INSTRUCTIONS FOR THE TASK:
The complete listing should be restated word for word.

** SUPPLIED DATA follows **

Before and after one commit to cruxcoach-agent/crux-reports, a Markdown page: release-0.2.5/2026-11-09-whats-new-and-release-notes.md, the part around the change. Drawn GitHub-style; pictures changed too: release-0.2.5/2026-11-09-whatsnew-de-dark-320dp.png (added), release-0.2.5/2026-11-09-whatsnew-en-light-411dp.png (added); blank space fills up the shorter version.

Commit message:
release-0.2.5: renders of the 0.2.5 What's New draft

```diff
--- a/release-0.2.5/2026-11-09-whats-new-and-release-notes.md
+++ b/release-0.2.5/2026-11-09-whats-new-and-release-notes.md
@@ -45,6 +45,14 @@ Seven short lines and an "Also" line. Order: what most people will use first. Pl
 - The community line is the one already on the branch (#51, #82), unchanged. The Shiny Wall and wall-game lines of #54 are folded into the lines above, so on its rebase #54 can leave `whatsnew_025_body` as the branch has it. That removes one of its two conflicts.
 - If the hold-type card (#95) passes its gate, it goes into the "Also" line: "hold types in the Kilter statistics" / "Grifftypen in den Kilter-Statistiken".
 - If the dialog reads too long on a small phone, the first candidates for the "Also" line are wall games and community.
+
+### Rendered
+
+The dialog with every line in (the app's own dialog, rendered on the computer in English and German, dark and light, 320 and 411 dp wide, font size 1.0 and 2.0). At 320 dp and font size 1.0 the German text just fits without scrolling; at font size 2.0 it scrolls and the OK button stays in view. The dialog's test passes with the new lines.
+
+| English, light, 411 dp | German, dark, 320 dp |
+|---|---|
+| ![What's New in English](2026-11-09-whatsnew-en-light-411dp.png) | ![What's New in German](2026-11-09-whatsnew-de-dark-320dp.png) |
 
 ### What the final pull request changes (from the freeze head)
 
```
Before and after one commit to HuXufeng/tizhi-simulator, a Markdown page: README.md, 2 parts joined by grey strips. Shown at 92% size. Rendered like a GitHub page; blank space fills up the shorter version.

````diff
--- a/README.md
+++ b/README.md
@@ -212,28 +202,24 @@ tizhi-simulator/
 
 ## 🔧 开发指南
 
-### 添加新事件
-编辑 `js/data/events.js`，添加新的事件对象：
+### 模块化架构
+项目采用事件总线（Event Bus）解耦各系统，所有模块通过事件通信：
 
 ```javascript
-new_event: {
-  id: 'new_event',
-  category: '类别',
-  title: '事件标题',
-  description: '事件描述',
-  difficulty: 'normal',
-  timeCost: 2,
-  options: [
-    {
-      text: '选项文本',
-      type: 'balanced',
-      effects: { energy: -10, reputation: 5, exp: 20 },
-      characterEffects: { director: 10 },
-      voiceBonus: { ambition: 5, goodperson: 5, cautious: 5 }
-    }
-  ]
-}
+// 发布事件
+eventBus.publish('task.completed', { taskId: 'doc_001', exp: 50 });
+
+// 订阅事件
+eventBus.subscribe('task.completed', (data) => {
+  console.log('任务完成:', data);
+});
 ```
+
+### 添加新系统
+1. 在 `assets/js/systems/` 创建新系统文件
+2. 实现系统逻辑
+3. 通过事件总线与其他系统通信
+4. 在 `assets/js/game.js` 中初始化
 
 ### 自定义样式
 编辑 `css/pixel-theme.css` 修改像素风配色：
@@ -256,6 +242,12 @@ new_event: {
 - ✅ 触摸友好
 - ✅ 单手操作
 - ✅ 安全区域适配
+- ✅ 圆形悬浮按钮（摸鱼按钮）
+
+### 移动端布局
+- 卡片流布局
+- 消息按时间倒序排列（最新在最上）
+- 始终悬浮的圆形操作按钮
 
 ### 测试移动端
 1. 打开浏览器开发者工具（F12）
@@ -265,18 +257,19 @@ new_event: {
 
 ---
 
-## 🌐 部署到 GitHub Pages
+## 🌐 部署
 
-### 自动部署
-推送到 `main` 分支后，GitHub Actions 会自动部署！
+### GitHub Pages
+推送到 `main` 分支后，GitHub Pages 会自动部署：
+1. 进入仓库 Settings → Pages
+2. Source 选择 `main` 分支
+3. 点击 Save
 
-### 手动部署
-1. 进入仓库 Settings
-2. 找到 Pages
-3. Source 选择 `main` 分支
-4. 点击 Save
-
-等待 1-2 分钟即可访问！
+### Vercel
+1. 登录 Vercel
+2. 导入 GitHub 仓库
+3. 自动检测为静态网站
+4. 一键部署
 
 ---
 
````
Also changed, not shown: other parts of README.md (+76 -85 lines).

** End of SUPPLIED DATA **

RESULT OF THE EXERCISE:
Before and after one commit to cruxcoach-agent/crux-reports, a Markdown page: release-0.2.5/2026-11-09-whats-new-and-release-notes.md, the part around the change. Drawn GitHub-style; pictures changed too: release-0.2.5/2026-11-09-whatsnew-de-dark-320dp.png (added), release-0.2.5/2026-11-09-whatsnew-en-light-411dp.png (added); blank space fills up the shorter version.

Commit message:
release-0.2.5: renders of the 0.2.5 What's New draft

```diff
--- a/release-0.2.5/2026-11-09-whats-new-and-release-notes.md
+++ b/release-0.2.5/2026-11-09-whats-new-and-release-notes.md
@@ -45,6 +45,14 @@ Seven short lines and an "Also" line. Order: what most people will use first. Pl
 - The community line is the one already on the branch (#51, #82), unchanged. The Shiny Wall and wall-game lines of #54 are folded into the lines above, so on its rebase #54 can leave `whatsnew_025_body` as the branch has it. That removes one of its two conflicts.
 - If the hold-type card (#95) passes its gate, it goes into the "Also" line: "hold types in the Kilter statistics" / "Grifftypen in den Kilter-Statistiken".
 - If the dialog reads too long on a small phone, the first candidates for the "Also" line are wall games and community.
+
+### Rendered
+
+The dialog with every line in (the app's own dialog, rendered on the computer in English and German, dark and light, 320 and 411 dp wide, font size 1.0 and 2.0). At 320 dp and font size 1.0 the German text just fits without scrolling; at font size 2.0 it scrolls and the OK button stays in view. The dialog's test passes with the new lines.
+
+| English, light, 411 dp | German, dark, 320 dp |
+|---|---|
+| ![What's New in English](2026-11-09-whatsnew-en-light-411dp.png) | ![What's New in German](2026-11-09-whatsnew-de-dark-320dp.png) |
 
 ### What the final pull request changes (from the freeze head)
 
```
Before and after one commit to HuXufeng/tizhi-simulator, a Markdown page: README.md, 2 parts joined by grey strips. Shown at 92% size. Rendered like a GitHub page; blank space fills up the shorter version.

````diff
--- a/README.md
+++ b/README.md
@@ -212,28 +202,24 @@ tizhi-simulator/
 
 ## 🔧 开发指南
 
-### 添加新事件
-编辑 `js/data/events.js`，添加新的事件对象：
+### 模块化架构
+项目采用事件总线（Event Bus）解耦各系统，所有模块通过事件通信：
 
 ```javascript
-new_event: {
-  id: 'new_event',
-  category: '类别',
-  title: '事件标题',
-  description: '事件描述',
-  difficulty: 'normal',
-  timeCost: 2,
-  options: [
-    {
-      text: '选项文本',
-      type: 'balanced',
-      effects: { energy: -10, reputation: 5, exp: 20 },
-      characterEffects: { director: 10 },
-      voiceBonus: { ambition: 5, goodperson: 5, cautious: 5 }
-    }
-  ]
-}
+// 发布事件
+eventBus.publish('task.completed', { taskId: 'doc_001', exp: 50 });
+
+// 订阅事件
+eventBus.subscribe('task.completed', (data) => {
+  console.log('任务完成:', data);
+});
 ```
+
+### 添加新系统
+1. 在 `assets/js/systems/` 创建新系统文件
+2. 实现系统逻辑
+3. 通过事件总线与其他系统通信
+4. 在 `assets/js/game.js` 中初始化
 
 ### 自定义样式
 编辑 `css/pixel-theme.css` 修改像素风配色：
@@ -256,6 +242,12 @@ new_event: {
 - ✅ 触摸友好
 - ✅ 单手操作
 - ✅ 安全区域适配
+- ✅ 圆形悬浮按钮（摸鱼按钮）
+
+### 移动端布局
+- 卡片流布局
+- 消息按时间倒序排列（最新在最上）
+- 始终悬浮的圆形操作按钮
 
 ### 测试移动端
 1. 打开浏览器开发者工具（F12）
@@ -265,18 +257,19 @@ new_event: {
 
 ---
 
-## 🌐 部署到 GitHub Pages
+## 🌐 部署
 
-### 自动部署
-推送到 `main` 分支后，GitHub Actions 会自动部署！
+### GitHub Pages
+推送到 `main` 分支后，GitHub Pages 会自动部署：
+1. 进入仓库 Settings → Pages
+2. Source 选择 `main` 分支
+3. 点击 Save
 
-### 手动部署
-1. 进入仓库 Settings
-2. 找到 Pages
-3. Source 选择 `main` 分支
-4. 点击 Save
-
-等待 1-2 分钟即可访问！
+### Vercel
+1. 登录 Vercel
+2. 导入 GitHub 仓库
+3. 自动检测为静态网站
+4. 一键部署
 
 ---
 
````
Also changed, not shown: other parts of README.md (+76 -85 lines).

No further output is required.